Once reduced I was able to make some beads, a new ring ball for my interchangeable ring, and some Pandora style beads.

The only setback was the time it took to put the individual cane slices on the beads. Then I remembered that if I cut them and left them the way they were it was easier to apply on the bead then if I had laid them out on the table.

One of the other things I was surprised at was how little cane waste I had.

Once I have more time to sit and play I really think I will be happy with the decision to move to Kato Clay. I love the way it works and with the clay softener and the food processor it is so easy to condition the clay now. I wish I  would have made this decision a long time ago.

Even though you may not have a lot of time to devote to your art it is so nice to sit down at the clay table and create even if it is using up old canes that you have messed up on. From an ugly cane you can get a beautiful flower if you have the time and patience!

Get up and go clay!

OMG Kato

October 17, 2010

This is an experiment that I did last year to see what would/could be done. As you can see there was no real caning involved in this but rather the focus was to see how many ways the cane could be combined to make different ones!

I loved this experiment and wanted to try it again. One of the things on my to do list has been to try it but to do it with Kato. This week was time! I took all the Kato I had in the house and decided to use it for this project. So I am using clay that has been sitting UNDER my table for at least two years because I had the conditioning fear.

I am having technical difficulties with my camera again this week so any pics this week are from my phone, and all of the ones I took while making this with my camera can not be accessed. Freeken technology biting me in the butt again this week but at least this time they are on the bleeping camera I just can’t get to them!

I have heard of two ways to condition Kato and one of them is to pound the heck out of it with a hammer. So I spent an entire evening pounding the heck out of it with a hammer.

Two of the colors did well but the others did not they were very crumbly when I went to run them through the pasta machine. I then decided that I would throw them in the food processor ( I have one dedicated to clay). After another evening this time spent processing and adding diluent to the clay it was soft and pliable. I laid it out on my surface rolled with the roller and then ran through the pasta machine. INSERT ROLLED PIC HERE WITH PROCESSED IN THE BACKGROUND    Agghhhh

I then took the clay I had and tried to make some different looking canes with my limited colors and clay. I was very impressed at the crispness of the lines in the simple jelly roll and bull’s-eyes. This led to me mumbling to myself about how great this was going to be once finished if the lines in the stinking jelly were sexy.

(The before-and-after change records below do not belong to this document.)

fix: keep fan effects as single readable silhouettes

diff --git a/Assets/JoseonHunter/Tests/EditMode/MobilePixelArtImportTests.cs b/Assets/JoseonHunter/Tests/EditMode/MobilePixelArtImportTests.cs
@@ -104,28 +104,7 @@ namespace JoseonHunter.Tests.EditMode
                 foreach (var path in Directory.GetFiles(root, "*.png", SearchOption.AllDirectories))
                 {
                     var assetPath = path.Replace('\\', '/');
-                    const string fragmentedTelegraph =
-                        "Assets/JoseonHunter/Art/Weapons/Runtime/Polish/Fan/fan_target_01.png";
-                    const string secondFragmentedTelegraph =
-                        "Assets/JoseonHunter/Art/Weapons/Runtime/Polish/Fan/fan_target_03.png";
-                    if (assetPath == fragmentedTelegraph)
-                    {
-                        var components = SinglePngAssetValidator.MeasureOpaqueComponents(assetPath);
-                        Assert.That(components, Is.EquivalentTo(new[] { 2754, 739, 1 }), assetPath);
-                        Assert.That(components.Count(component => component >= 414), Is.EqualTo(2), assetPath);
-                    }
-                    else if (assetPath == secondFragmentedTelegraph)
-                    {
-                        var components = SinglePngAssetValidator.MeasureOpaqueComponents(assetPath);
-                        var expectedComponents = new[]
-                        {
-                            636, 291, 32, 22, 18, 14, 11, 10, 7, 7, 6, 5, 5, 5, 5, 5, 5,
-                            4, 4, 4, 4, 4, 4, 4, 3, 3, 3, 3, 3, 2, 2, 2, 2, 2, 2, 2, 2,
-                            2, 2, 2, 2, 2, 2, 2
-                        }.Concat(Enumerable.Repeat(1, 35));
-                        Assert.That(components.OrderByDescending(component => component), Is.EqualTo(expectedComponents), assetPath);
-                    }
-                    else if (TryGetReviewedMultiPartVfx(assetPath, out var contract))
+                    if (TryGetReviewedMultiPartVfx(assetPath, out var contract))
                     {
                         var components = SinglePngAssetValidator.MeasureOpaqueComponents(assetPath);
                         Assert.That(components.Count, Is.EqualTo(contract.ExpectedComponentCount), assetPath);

 I then began assembling the cane remembering what I learned from last time. Air and or space is not your friend. Sounds crazy but if I say any daylight I removed the cane and inserted a log to fill. NO AIR OR SPACE. It makes sense that if there is any air then clay is going to go to that empty space and cause distortion no matter how small the space is. So I took my time and inserted the smallest of logs to fill in.

I then started to reduce. I will not go into the reduction but let others teach you (links at the end of the tutorial) not only about reduction but building as well. The first link is the first Kali cane I ever tried.

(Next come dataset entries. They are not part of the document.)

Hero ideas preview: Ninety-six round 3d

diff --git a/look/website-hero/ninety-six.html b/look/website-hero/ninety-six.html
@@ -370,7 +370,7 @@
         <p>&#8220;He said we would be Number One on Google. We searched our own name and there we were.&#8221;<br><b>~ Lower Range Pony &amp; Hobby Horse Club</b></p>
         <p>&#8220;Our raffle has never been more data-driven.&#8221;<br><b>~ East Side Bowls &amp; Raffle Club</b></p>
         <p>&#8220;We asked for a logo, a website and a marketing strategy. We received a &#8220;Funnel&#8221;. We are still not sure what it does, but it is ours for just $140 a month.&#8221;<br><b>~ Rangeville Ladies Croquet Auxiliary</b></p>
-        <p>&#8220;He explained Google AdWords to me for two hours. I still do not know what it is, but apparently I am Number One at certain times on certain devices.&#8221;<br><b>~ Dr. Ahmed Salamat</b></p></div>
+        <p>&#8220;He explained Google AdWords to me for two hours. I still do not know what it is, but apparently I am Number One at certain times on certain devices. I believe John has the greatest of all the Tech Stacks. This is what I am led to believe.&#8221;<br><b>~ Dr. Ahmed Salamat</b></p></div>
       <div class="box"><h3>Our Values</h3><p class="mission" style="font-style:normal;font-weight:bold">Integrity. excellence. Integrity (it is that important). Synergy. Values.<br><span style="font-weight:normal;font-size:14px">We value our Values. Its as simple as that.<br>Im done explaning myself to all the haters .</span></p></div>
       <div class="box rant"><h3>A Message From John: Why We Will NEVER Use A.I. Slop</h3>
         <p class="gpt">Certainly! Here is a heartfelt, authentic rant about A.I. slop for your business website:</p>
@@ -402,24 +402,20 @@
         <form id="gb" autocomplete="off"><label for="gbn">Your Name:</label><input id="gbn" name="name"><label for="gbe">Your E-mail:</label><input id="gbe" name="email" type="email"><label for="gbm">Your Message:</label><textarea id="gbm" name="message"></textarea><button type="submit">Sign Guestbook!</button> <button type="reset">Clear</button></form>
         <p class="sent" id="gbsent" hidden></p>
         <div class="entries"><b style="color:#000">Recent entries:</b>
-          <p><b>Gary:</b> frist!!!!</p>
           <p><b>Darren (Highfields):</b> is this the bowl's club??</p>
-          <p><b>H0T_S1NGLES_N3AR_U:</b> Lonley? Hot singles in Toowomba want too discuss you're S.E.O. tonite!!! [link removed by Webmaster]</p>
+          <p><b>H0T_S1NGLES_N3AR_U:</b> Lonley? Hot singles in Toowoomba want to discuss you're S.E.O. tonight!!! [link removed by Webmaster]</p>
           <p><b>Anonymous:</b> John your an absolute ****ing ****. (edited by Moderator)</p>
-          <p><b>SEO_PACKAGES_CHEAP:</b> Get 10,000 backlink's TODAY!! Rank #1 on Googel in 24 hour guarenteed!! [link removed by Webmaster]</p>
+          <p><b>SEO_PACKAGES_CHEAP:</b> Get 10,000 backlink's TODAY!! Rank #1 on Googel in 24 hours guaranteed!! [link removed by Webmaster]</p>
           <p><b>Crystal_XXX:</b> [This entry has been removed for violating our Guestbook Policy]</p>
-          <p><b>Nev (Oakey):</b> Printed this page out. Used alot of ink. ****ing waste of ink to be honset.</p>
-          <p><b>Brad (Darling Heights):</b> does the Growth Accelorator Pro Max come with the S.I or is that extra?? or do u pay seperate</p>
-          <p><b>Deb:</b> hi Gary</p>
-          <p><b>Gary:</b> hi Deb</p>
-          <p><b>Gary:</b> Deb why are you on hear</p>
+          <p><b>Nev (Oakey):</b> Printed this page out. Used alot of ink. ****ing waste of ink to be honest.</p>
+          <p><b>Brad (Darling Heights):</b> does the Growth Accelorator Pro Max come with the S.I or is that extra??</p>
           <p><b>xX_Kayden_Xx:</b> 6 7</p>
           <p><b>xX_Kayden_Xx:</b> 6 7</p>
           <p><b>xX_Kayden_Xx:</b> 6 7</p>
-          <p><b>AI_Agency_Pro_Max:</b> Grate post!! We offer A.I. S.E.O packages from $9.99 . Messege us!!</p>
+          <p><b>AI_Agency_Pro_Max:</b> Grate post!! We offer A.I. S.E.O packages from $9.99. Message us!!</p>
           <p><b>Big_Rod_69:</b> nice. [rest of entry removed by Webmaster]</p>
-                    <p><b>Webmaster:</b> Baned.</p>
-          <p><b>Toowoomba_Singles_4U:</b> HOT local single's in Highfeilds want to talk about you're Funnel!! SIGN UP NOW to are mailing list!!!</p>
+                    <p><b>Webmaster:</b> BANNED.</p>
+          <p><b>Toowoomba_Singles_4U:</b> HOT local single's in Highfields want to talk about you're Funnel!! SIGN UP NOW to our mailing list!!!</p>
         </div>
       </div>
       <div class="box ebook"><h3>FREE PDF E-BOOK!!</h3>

I began reducing and it got so big I ended up with two halves. One of the other things that happened to me while reducing is that the middle did not move for a while so I had a lot of ends that looked good but were missing detail. One of the things I was so impressed at was the crispness of the Kato look at these lines they look so nice!

Once combined the cane looks amazing! I am saving the final cane for December as I have decided to include this in the upcoming swap. But here is an end piece combined that still looks amazing. Under it you can see the cane with all the parts there and if you look real close you can see the distortion and missing elements.

 I can not wait to show you how the swap items turned out and even more I can not wait for the swap participants to get part of this wonderful experiment!

Have fun claying and any Kato tips you may have would really be appreciated. I have so many questions in mind.